[[ Records for the exercise, beginning ]]

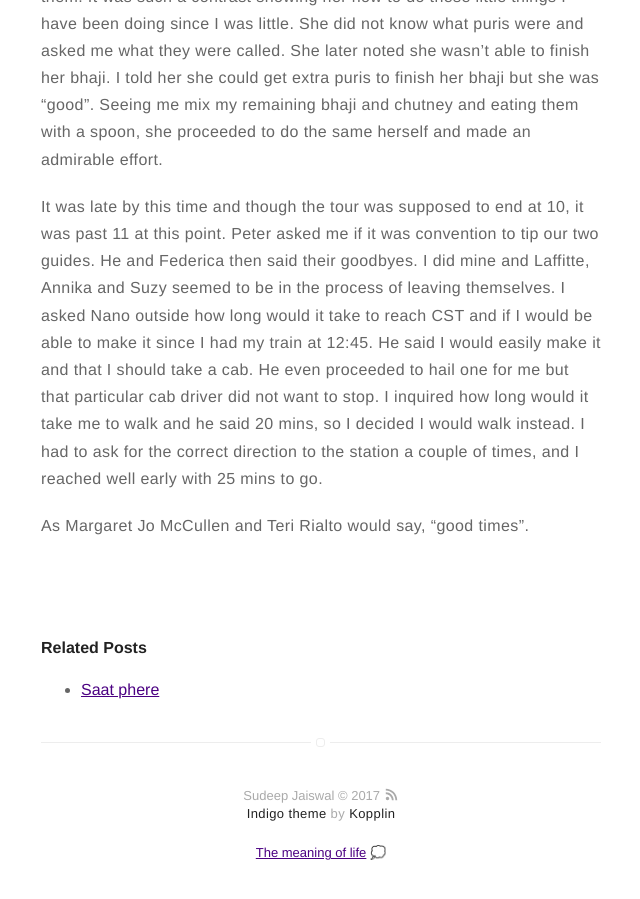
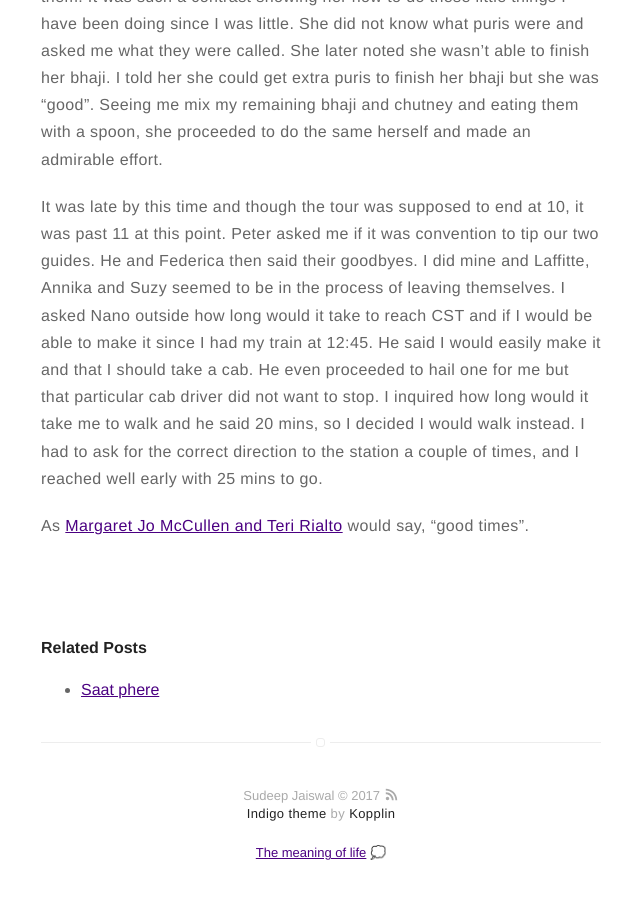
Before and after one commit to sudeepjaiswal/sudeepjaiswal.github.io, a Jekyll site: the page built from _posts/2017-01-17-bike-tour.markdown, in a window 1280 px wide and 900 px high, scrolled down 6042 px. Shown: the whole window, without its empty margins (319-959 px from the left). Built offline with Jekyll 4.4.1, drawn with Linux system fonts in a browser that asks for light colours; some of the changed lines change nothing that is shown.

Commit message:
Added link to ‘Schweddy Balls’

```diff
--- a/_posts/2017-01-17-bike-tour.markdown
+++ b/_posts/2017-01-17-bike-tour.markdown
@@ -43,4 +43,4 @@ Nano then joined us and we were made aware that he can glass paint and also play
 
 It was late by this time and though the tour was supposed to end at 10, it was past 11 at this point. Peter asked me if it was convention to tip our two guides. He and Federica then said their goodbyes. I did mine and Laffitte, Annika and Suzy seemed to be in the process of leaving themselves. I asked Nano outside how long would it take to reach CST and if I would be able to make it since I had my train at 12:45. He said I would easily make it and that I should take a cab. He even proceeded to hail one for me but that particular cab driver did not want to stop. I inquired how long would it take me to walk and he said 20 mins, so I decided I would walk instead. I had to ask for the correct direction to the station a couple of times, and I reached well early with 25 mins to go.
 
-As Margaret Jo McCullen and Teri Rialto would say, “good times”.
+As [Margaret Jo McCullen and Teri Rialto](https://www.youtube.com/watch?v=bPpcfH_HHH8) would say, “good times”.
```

[[ Records for the exercise, end ]]

Taking the line with "Added link to ‘Schweddy Balls’" as the start and the last line of the data above as the end, write out those two lines and every line between them exactly, and only those.

## Answer for the task
Added link to ‘Schweddy Balls’

```diff
--- a/_posts/2017-01-17-bike-tour.markdown
+++ b/_posts/2017-01-17-bike-tour.markdown
@@ -43,4 +43,4 @@ Nano then joined us and we were made aware that he can glass paint and also play
 
 It was late by this time and though the tour was supposed to end at 10, it was past 11 at this point. Peter asked me if it was convention to tip our two guides. He and Federica then said their goodbyes. I did mine and Laffitte, Annika and Suzy seemed to be in the process of leaving themselves. I asked Nano outside how long would it take to reach CST and if I would be able to make it since I had my train at 12:45. He said I would easily make it and that I should take a cab. He even proceeded to hail one for me but that particular cab driver did not want to stop. I inquired how long would it take me to walk and he said 20 mins, so I decided I would walk instead. I had to ask for the correct direction to the station a couple of times, and I reached well early with 25 mins to go.
 
-As Margaret Jo McCullen and Teri Rialto would say, “good times”.
+As [Margaret Jo McCullen and Teri Rialto](https://www.youtube.com/watch?v=bPpcfH_HHH8) would say, “good times”.
```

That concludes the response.